|Mandatory first-day-of-school pic at my colegio in Elviña (A Coruña)|
I have been in the very green and rainy northwestern region of Galicia for almost 4 months now. This is my first time here but my third time in Spain (as I may have mentioned before) so while being in Spain is not new to me, being in Galicia is. It’s unlike any other region of Spain that I have ever been in to date and day by day I’m discovering more and more little aspects of the culture, languages and people that are quickly capturing my heart. However, when you arrive to a new country or new city, you’re bound to make a few mistakes on your own and I am no exception! Scroll through this post to learn the top 5 mistakes I have made and strive to not make them yourself should you visit or move here. Or do if you want to have similar adventures and have some stories in which you can laugh at yourself later on down the road, then by all means don’t take my advice, haha!
The top 5 mistakes NOT to make in Galicia are (in my opinion):
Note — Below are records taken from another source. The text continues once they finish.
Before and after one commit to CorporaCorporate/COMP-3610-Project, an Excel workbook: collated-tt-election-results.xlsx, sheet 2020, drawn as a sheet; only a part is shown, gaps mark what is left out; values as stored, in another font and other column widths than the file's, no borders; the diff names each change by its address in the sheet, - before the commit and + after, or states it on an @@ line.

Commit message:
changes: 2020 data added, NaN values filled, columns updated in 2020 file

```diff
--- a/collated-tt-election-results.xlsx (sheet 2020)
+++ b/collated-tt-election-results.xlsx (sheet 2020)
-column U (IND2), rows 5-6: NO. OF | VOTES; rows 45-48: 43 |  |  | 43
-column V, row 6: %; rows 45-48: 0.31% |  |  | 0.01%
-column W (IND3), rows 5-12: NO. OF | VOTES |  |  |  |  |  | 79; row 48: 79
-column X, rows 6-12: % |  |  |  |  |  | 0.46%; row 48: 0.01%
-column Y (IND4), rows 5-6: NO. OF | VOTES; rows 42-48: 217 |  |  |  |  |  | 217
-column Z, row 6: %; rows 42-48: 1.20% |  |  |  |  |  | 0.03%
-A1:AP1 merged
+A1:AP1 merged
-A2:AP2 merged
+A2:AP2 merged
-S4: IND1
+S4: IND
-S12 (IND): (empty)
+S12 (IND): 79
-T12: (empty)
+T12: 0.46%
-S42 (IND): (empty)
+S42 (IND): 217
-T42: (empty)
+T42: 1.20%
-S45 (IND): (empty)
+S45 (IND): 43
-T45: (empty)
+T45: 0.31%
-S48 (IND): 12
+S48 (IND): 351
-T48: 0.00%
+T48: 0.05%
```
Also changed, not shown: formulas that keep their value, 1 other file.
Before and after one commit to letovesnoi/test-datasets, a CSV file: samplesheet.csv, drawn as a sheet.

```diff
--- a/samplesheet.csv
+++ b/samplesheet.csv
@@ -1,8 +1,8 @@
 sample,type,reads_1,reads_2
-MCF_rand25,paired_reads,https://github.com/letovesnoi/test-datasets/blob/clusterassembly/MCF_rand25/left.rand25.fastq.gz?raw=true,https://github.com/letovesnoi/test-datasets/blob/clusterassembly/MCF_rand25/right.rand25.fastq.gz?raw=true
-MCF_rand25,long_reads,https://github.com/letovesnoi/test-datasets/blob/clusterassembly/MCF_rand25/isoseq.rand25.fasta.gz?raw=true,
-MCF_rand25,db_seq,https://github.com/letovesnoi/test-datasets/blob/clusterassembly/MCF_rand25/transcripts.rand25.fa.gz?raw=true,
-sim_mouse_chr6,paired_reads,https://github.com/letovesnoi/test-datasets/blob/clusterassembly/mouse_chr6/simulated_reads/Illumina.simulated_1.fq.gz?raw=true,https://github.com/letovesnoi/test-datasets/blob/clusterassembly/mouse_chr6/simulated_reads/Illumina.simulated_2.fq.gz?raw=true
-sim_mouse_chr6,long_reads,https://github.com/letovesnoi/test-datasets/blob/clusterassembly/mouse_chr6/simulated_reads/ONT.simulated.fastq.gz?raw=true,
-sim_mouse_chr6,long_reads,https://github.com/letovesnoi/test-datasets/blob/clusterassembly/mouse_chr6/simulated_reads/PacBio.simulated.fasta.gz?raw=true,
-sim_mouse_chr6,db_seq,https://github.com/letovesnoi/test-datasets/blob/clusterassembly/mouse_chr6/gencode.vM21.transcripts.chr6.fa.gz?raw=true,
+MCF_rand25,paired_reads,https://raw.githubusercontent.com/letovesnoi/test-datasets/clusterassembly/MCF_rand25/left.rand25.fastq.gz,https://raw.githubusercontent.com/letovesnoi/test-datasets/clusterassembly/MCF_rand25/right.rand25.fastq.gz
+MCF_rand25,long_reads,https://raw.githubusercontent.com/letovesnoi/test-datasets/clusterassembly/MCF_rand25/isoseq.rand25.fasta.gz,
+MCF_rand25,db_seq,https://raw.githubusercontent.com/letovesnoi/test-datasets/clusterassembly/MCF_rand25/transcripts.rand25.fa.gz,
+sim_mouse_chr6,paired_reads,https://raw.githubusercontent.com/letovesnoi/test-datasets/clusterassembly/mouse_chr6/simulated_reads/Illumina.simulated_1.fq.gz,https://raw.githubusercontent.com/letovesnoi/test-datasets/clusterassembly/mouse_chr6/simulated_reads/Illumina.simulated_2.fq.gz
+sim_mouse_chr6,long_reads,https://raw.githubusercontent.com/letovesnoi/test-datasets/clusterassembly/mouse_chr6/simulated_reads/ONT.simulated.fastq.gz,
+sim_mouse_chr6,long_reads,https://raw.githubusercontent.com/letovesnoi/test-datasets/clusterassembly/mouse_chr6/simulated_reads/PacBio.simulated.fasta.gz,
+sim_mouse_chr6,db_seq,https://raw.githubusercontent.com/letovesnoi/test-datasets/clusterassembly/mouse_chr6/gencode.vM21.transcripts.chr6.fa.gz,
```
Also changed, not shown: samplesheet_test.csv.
1. DON’T leave your umbrella in a a public paragüero (umbrella stand or holder) that’s near a door!
|The only thing I have left to show for from my first umbrella: the cover|
Chances are, if it’s a super cute or colorful umbrella, and it’s in the holder with all the rest, it will get stolen. When it starts to rain and someone else forgot their own umbrella and needs to dash on home, they’ll scoop yours right up and use it without a second thought. Having a good working umbrella is an essential part of daily life here. That is what happened to me when I accidentally left my super cute purple colored umbrella with silver hearts and a silver curved handle in the public umbrella stand at the library that’s right near the door. I have a slight vendetta against the person who took mine (which I highly suspect was a teenage girl or someone else who wanted it cause it was so cute – tear-). It was a rainy night and I spent the evening at the library working on a translation project and when I left for the night, I saw that all the umbrellas in the holder were gone – including mine. I still have the cover and hope that one of these days I will find it and get it back! I did buy another umbrella to replace the one that was stolen from me but I left that at my friend’s flat….in France! I just have bad luck with umbrellas these days. 🙁
Moral of the story: Buy a good sturdy umbrella (and rain boots) as soon as you arrive and keep an extremely close eye on them. You will need them both when the winter rain comes to stay!
2. DON’T take a long time to see the sights in your newly adopted region or city!
|The Atlantic coast and the grounds across the Torre de Hercules in October|
|With the Torre de Hercules on a cloudy day|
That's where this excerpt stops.